Researchers at Ecole Polytechnique Fédérale de Lausanne (EPFL) in Switzerland have developed a simple and rapid technique to assess the antibiotic susceptibility of bacterial samples. At present, this is time consuming and inefficient, often leading to disease progression while patients await lab results. This new approach involves a simple optical microscope and a video camera, such as those commonly found in smartphones. The bacteria are loaded into a simple microfluidic device, and then exposed to a given antibiotic. The bacterial cells are then observed through the microscope and video footage of the nanoscale vibrations that are a hallmark of living bacteria is obtained. Once the bacteria stop vibrating, you can assume that they are dead, revealing their susceptibility to the antibiotic drug.
A. Setup to conduct Optical Nanomotion Detection based antibiotic susceptibility test: a low cost optical microscope and a mobile phone are enough. B. Optical image of E. coli bacteria. C. Same field of view as B in false colors that highlight bacterial displacements; Red: high amplitude motion; Blue: no displacement. Credit: Ines Villalba (EPFL)

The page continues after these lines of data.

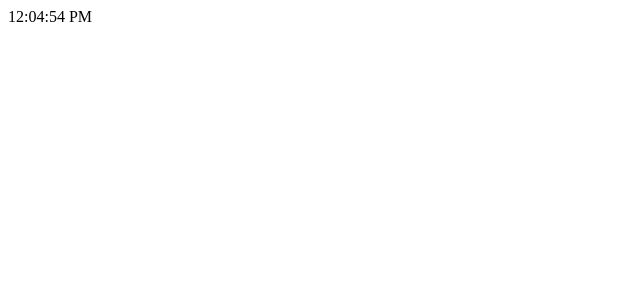
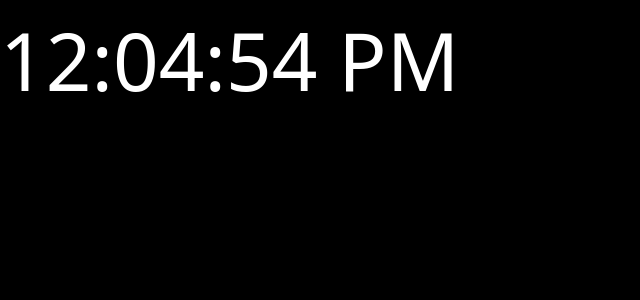
Before and after one commit to harrytjbreen/smart-home, a React (Create React App) app in the folder mirror/: page / in a window 1280 px wide. Shown: the top 300 px of the page, without its empty margins (0-640 px from the left). Built offline with nearby package versions, Linux system fonts and the light colour scheme.

Commit message:
Added Dragable Component

```diff
--- a/mirror/package.json
+++ b/mirror/package.json
@@ -10,7 +10,11 @@
     "@types/node": "^12.0.0",
     "@types/react": "^17.0.0",
     "@types/react-dom": "^17.0.0",
+    "axios": "^0.21.1",
+    "bootstrap": "^5.0.1",
+    "node-sass": "4.14.1",
     "react": "^17.0.2",
+    "react-bootstrap": "^1.6.0",
     "react-dom": "^17.0.2",
     "react-scripts": "4.0.3",
     "typescript": "^4.1.2",
--- a/mirror/src/App.tsx
+++ b/mirror/src/App.tsx
@@ -1,10 +1,12 @@
 import React from 'react';
 import Time from "./Components/Time";
+import "./scss/main.scss"
+import Dragable from "./Components/Dragable";
 
 const App = () => {
   return (
     <div>
-      <Time/>
+      <Dragable initialPosition={[0,0]}/>
     </div>
   );
 };
--- /dev/null
+++ b/mirror/src/Components/Dragable.tsx
@@ -0,0 +1,41 @@
+import * as React from "react"
+import {CSSProperties, useState} from "react";
+import Time from "./Time";
+
+type Position = [number, number]
+
+interface Props {
+    initialPosition: Position;
+}
+
+const dragImg = new Image(0,0);
+
+const Dragable: React.FC<Props> = ({initialPosition}) => {
+
+  const [position, setPosition] = useState<Position>(initialPosition);
+  const [offset, setOffset] = useState<Position>([0,0]);
+
+  const onDrag = (e: any) => {
+    if(!e.clientX && !e.clientY) return;
+    setPosition([e.clientY - offset[0], e.clientX - offset[1]])
+    console.log(e)
+  }
+
+  const onClick = (e: any) => {
+    e.dataTransfer.setDragImage(dragImg,0,0);
+    setOffset([e.clientY-position[0], e.clientX-position[1]]);
+  }
+
+  const Style: CSSProperties = {
+    top: position[0],
+    left: position[1],
+  }
+
+  return (
+    <div draggable id={"draggable"} className={"draggable"} onDragStart={onClick} onDrag={onDrag} style={Style}>
+      <Time/>
+    </div>
+  )
+}
+
+export default Dragable;
--- a/mirror/src/Components/Time.tsx
+++ b/mirror/src/Components/Time.tsx
@@ -3,14 +3,15 @@ import {useEffect, useState} from "react";
 
 const Time: React.FC = () => {
 
-  const [time, setTime] = useState(0);
+  const [time, setTime] = useState(Date.now);
 
   useEffect(() => {
-    setInterval(() => setTime(Date.now), 1000);
+    const updateTime = setInterval(() => setTime(Date.now), 1000);
+    return () => clearInterval(updateTime);
   },[])
 
   return (
-    <div className={"time-container"}>
+    <div className={"time"}>
       {new Date(time).toLocaleTimeString()}
     </div>
   )
--- /dev/null
+++ b/mirror/src/scss/components.scss
@@ -0,0 +1,12 @@
+body{
+  background-color: black;
+  color: white;
+}
+
+.draggable {
+  position: absolute;
+}
+.time {
+  font-weight: lighter;
+  font-size: 5rem;
+}
--- /dev/null
+++ b/mirror/src/scss/main.scss
@@ -0,0 +1,4 @@
+@import "~bootstrap/scss/bootstrap";
+@import "base";
+@import "components";
+@import "layout";
```
Also changed, not shown: mirror/src/scss/base.scss (added), mirror/src/scss/layout.scss (added), 1 other file (tests, documents, lock files or other folders).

Antibiotic resistance is becoming a growing issue which costs health services significant resources to fight and manage. It also underlies many patient deaths around the world every year, and this is set to increase as bacteria continue to develop resistance. Determining whether the bacteria causing an infection in a patient are resistant to particular antibiotics is important. Administering the wrong antibiotic will waste precious time in which to get the infection under control, so finding the best drug to use as quickly as possible is key.
However, current lab techniques are typically not very fast, and often involve culturing the bacteria until there are enough to perform the susceptibility tests, which involve exposing bacterial samples to a panel of drugs and then observing whether the bacterial cells die or not. There are also methods that involve genetic testing to determine if the bacteria have genes that confer resistance against particular drugs. These methods often take over 24 hours, which can make the difference between the infection progressing or not, and may also require expensive and bulky lab equipment and highly trained technicians to do everything right.
To address this, these researchers have developed a relatively simple technique that does not require specialized equipment. Most importantly, it is very fast, taking just a few hours. “We have developed a technique in our laboratories that allows us to obtain an antibiogram within 2-4 hours — instead of the current 24 hours for the most common germs and one month for tuberculosis,” said Sandor Kasas, a researcher involved in the study. “Our technique is not only faster but also simpler and much cheaper than all those existing now,” added Ronnie Willaert, a second researcher who contributed to the project.
The method involves adding the bacterial sample to a simple microfluidic device and then introducing a sample of the antibiotic to be tested. After a short incubation, the bacteria can be viewed and videoed using a simple optical microscope and a smartphone camera. Live bacteria demonstrate nanoscale vibrations, which can be viewed through the microscope. If the bacteria are dead, then they stop vibrating, which can also be observed through the microscope. These cell movements are monitored by the system, revealing the antibiotic susceptibility of the bacterial sample in very little time.
Study in PNAS: Simple optical nanomotion method for single-bacterium viability and antibiotic response testing